What to work on: Look through the material below for "default". Copy every line that contains it.

Data shown:

%%

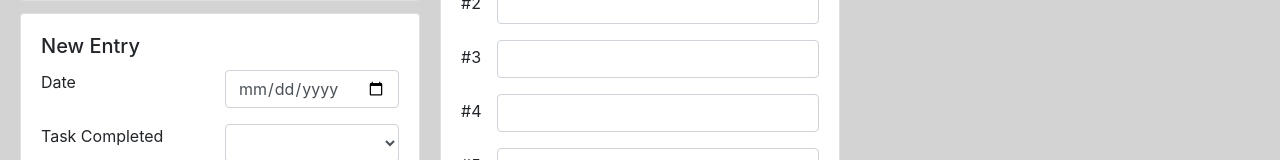
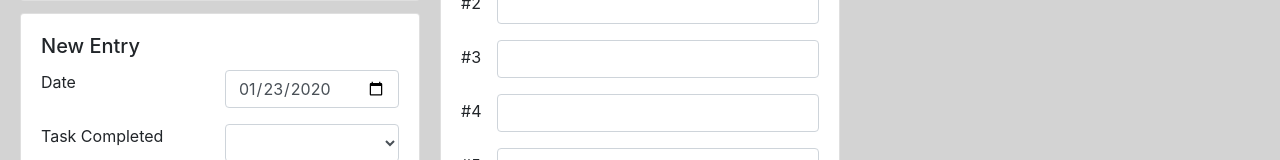
Before and after one commit to ceg9498/10for20challenge, a React (Create React App) app: page / in a window 1280 px wide. Shown: the part 201-361 px from the top of the page. Built offline with nearby package versions, Linux system fonts and the light colour scheme.

Commit message:
Fix initial date.

```diff
--- a/src/components/EntryForm.tsx
+++ b/src/components/EntryForm.tsx
@@ -8,7 +8,7 @@ export default class EntryForm extends React.Component<{tasks:string[], updateEn
     super(props);
     this.state = {
       task: this.props.tasks[0],
-      date: new Date()
+      date: `${new Date().getFullYear()}-${(new Date().getMonth()+1).toString().padStart(2, '0')}-${new Date().getDate()}`
     };
   }
 
```
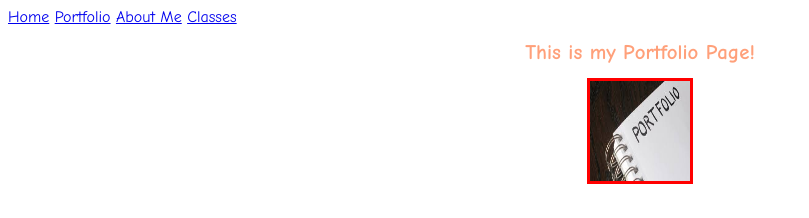
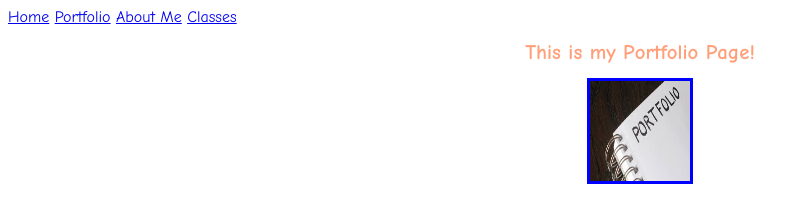
Before and after one commit to nklahr000/APCSP, a plain HTML site: page portfolio.html in a window 1280 px wide. Shown: the top 218 px of the page, without its empty margins (0-809 px from the left). Drawn offline with Linux system fonts and the light colour scheme.

Commit message:
Update Final.css

```diff
--- a/Final.css
+++ b/Final.css
@@ -35,5 +35,5 @@ background-color: #003366;
   max-width: 100px;
   height: 100px;
   width: auto;
-  border: solid red;
+  border: solid blue;
 }
```
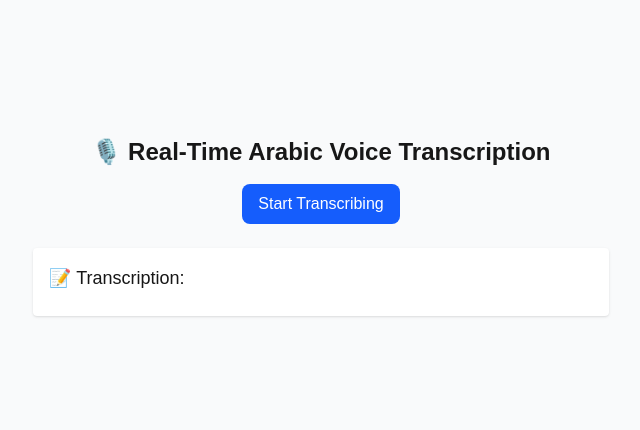
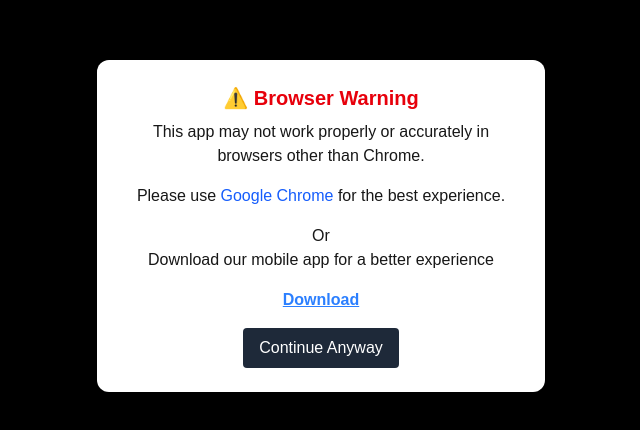
Before and after one commit to arshedgithub/Quran-App-Next.js, a Next.js app: page / in a window 1280 px wide. Shown: the part 174-604 px from the top of the page, without its empty margins (319-959 px from the left). Built offline with nearby package versions, Linux system fonts and the light colour scheme.

Commit message:
adding browser compatibility

```diff
--- a/app/page.tsx
+++ b/app/page.tsx
@@ -1,11 +1,27 @@
 'use client';
 
-import { useState } from 'react';
+import { useEffect, useState } from 'react';
+
 
 export default function Home() {
   const [transcript, setTranscript] = useState('');
   const [isListening, setIsListening] = useState(false);
   const [error, setError] = useState<string | null>(null);
+  const [showModal, setShowModal] = useState(false);
+
+  useEffect(() => {
+    if (typeof window !== 'undefined') {
+      const ua = navigator.userAgent;
+
+      const isNotChrome =
+        !/Chrome/.test(ua) ||
+        /Brave|Edg|OPR|Opera|Firefox|Safari(?!.*Chrome)|MSIE|Trident/.test(ua);
+
+      if (isNotChrome) {
+        setShowModal(true);
+      }
+    }
+  }, []);
 
   let recognition: SpeechRecognition | null = null;
 
@@ -67,6 +83,34 @@ export default function Home() {
         <p className="text-lg">📝 Transcription:</p>
         <p className="mt-2 text-right text-xl font-semibold text-gray-800">{transcript}</p>
       </div>
+
+      {/* inaccurate browser warning */}
+      {showModal && (
+        <div className="fixed inset-0 bg-black bg-opacity-50 flex items-center justify-center z-50">
+          <div className="bg-white p-6 rounded-xl shadow-lg max-w-md text-center">
+            <h2 className="text-xl font-bold mb-2 text-red-600">⚠️ Browser Warning</h2>
+            <p className="mb-4">This app may not work properly or accurately in browsers other than Chrome.</p>
+            <p className="mb-4 font-medium">Please use <span className="text-blue-600">Google Chrome</span> for the best experience.</p>
+
+            <p className="mb-4">Or <br /> Download our mobile app for a better experience</p>
+            <a
+              href="#"
+              target="_blank"
+              rel="noopener noreferrer"
+              className="text-blue-500 underline font-semibold"
+            >Download</a>
+            <div className="mt-4">
+              <button
+                onClick={() => setShowModal(false)}
+                className="bg-gray-800 text-white px-4 py-2 rounded hover:bg-gray-700"
+              >
+                Continue Anyway
+              </button>
+            </div>
+          </div>
+        </div>
+      )}
+
     </main>
   );
 }
```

%%

Response below:
@@ -8,7 +8,7 @@ export default class EntryForm extends React.Component<{tasks:string[], updateEn
 export default function Home() {
@@ -67,6 +83,34 @@ export default function Home() {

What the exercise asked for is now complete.